To Kill a Mockingbird has been described as a gothic film in terms of its approach to the mysterious beliefs that children concoct for themselves. Removing the courthouse drama episode from the film (which is discussed below), there is definitely a dark fairy tale tone to the story that puts To Kill a Mockingbird in the same family as Night of the Hunter. The difference of the father figure sets these two films apart – one pure evil, one pure goodness – but the tones are similar. The fright of Boo Radley’s house, the wonder at discovering the trinkets in the tree, the invented stories, and the terror of the final battle in the woods; they all have an air of surrealism to them, a dark magic that nicely coincides with traditional (re: not Disney) fairy tales, one often helped along by terrific camerawork.
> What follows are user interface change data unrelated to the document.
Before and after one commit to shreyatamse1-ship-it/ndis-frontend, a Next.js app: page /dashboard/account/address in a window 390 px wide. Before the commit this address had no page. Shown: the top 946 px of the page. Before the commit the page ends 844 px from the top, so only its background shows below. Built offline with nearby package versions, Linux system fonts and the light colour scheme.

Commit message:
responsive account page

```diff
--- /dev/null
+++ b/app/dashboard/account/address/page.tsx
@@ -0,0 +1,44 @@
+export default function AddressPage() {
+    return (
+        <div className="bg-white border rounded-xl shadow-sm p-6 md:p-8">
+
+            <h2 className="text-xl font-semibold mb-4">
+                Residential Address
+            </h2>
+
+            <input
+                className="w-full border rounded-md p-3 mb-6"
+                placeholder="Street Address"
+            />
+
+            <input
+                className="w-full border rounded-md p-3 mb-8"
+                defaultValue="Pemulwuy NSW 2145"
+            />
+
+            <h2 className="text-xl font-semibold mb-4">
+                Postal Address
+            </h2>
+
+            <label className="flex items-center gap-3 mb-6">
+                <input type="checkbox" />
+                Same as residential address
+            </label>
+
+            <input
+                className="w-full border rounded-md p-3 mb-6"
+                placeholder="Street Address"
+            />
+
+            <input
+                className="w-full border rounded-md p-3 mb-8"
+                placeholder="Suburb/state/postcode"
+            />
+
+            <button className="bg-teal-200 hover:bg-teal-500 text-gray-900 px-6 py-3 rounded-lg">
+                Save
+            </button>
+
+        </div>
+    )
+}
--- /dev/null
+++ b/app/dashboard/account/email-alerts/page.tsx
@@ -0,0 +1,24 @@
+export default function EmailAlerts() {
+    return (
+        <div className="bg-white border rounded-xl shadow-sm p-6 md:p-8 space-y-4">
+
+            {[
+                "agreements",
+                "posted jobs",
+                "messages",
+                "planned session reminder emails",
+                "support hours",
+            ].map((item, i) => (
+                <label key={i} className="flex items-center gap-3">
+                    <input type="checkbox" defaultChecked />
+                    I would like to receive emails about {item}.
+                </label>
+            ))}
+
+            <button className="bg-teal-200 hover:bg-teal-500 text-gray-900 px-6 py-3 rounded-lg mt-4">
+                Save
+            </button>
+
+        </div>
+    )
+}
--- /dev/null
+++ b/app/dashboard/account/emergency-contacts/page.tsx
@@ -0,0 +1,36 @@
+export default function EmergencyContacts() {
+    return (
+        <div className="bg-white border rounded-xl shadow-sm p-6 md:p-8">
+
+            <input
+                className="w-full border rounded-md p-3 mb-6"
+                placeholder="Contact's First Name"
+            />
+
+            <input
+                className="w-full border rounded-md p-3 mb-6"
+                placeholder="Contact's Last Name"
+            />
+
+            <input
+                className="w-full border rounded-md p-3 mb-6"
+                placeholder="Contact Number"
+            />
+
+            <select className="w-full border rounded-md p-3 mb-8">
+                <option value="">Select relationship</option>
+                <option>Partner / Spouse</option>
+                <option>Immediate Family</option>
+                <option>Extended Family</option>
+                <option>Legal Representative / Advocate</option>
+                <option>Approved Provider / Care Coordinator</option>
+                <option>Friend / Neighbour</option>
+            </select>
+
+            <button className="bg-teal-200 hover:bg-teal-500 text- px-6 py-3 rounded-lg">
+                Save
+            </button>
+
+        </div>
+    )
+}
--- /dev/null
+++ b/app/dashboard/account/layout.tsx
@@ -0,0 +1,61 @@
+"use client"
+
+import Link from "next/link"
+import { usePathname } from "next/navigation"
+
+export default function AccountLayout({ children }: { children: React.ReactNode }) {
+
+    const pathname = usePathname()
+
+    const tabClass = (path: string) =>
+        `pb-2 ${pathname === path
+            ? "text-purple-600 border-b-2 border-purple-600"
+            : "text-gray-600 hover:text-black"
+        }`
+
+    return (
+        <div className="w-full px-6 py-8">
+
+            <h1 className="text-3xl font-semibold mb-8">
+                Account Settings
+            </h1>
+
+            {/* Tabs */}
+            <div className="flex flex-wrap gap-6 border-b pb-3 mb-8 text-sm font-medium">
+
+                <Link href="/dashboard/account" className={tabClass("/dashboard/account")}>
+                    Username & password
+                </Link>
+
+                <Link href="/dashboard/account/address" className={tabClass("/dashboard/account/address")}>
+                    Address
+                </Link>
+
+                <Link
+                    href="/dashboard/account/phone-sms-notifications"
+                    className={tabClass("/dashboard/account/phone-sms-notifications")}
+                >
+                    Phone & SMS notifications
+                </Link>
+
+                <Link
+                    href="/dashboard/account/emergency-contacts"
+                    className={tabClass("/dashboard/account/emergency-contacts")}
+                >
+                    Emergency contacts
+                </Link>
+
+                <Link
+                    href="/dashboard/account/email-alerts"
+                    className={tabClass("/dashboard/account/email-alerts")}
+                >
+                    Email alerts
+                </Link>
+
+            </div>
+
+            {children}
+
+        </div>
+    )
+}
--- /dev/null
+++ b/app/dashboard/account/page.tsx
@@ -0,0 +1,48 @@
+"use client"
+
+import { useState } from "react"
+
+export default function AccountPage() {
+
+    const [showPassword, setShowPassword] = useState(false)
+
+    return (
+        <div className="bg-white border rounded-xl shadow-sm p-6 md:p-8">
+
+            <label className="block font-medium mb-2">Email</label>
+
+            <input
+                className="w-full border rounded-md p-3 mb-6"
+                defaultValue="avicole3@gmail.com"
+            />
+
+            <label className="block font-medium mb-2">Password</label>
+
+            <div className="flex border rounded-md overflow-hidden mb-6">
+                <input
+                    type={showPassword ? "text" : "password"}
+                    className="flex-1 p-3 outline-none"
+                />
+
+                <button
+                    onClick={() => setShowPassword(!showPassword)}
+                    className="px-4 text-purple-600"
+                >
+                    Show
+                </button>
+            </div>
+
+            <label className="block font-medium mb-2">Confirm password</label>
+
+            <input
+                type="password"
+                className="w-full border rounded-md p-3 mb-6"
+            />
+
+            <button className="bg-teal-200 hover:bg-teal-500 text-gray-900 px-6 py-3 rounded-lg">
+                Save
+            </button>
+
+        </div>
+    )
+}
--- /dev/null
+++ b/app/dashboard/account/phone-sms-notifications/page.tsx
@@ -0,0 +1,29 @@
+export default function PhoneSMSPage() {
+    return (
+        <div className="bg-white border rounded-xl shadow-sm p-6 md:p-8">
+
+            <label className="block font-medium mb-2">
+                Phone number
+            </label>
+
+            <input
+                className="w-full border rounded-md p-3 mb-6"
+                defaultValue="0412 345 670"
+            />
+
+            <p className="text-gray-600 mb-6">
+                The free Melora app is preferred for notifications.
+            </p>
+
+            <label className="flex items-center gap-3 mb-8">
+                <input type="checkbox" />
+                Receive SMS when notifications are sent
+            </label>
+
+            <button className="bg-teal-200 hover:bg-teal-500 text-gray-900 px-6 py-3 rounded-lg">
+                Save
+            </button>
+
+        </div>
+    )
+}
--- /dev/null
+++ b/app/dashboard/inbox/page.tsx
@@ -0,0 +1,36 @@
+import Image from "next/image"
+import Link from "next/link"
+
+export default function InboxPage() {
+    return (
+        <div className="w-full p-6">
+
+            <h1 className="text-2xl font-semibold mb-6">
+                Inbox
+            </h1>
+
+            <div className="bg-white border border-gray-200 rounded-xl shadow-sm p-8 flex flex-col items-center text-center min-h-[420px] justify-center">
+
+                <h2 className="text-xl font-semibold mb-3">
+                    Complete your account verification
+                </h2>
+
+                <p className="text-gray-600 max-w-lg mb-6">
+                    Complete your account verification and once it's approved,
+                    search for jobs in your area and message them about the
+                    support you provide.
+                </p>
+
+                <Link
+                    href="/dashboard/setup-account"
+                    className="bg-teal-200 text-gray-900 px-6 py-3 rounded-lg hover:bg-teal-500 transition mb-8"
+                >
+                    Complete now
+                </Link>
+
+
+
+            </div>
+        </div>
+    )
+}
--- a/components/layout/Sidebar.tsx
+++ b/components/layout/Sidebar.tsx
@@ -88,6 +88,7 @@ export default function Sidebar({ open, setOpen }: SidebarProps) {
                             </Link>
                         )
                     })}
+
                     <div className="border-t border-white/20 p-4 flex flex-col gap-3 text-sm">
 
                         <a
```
To Kill a Mockingbird seems to me to represent a fundamental shift in American filmmaking. Although the late sixties are typically seen as the focal point for the change from “Classic Hollywood” to “Modern Hollywood,” due to, in no small part, the eventual influence of the French New Wave, the pumps had to be primed in order to accept that change. To Kill a Mockingbird is a film that got Hollywood ready to change. The episodes that deal with the gothic children’s tales of the original story are presented in a typical “Classic Hollywood” manner, but it is the sneakiness of the story suddenly warping into a wretched one of racism, bigotry, and intolerance, one that has more than one powerful punch to the stomach in store for you, that provides glimpses into the “Modern Hollywood” that would come a few years down the road. The courthouse drama episode, easily the most memorable one of the film, stands head and shoulders above the rest of the story and is surprisingly fresh and gripping. It doesn’t feel outdated in the least. It is still potent and, unfortunately, still relevant. There are certain expectations from a courthouse drama, and To Kill a Mockingbird manages to throw most of them on their head, a major reason why this film works as well as it does and why it sets the path for the new means of filmmaking that followed. This aspect of the story is incredibly courageous in what it dared to do and show in 1960s America, a culture in the midst of a civil rights flashpoint.
Distinctly episodic in nature, To Kill a Mockingbird is defined by its characters and its performances, and it is strong in both. Although not a particular favorite of mine, Peck as Finch is fantastic and in my recent rewatch, I found myself rather unexpectedly in tears several times. This is a film that rightly deserves to be remembered and passed on.
Arbitrary Rating: 8/10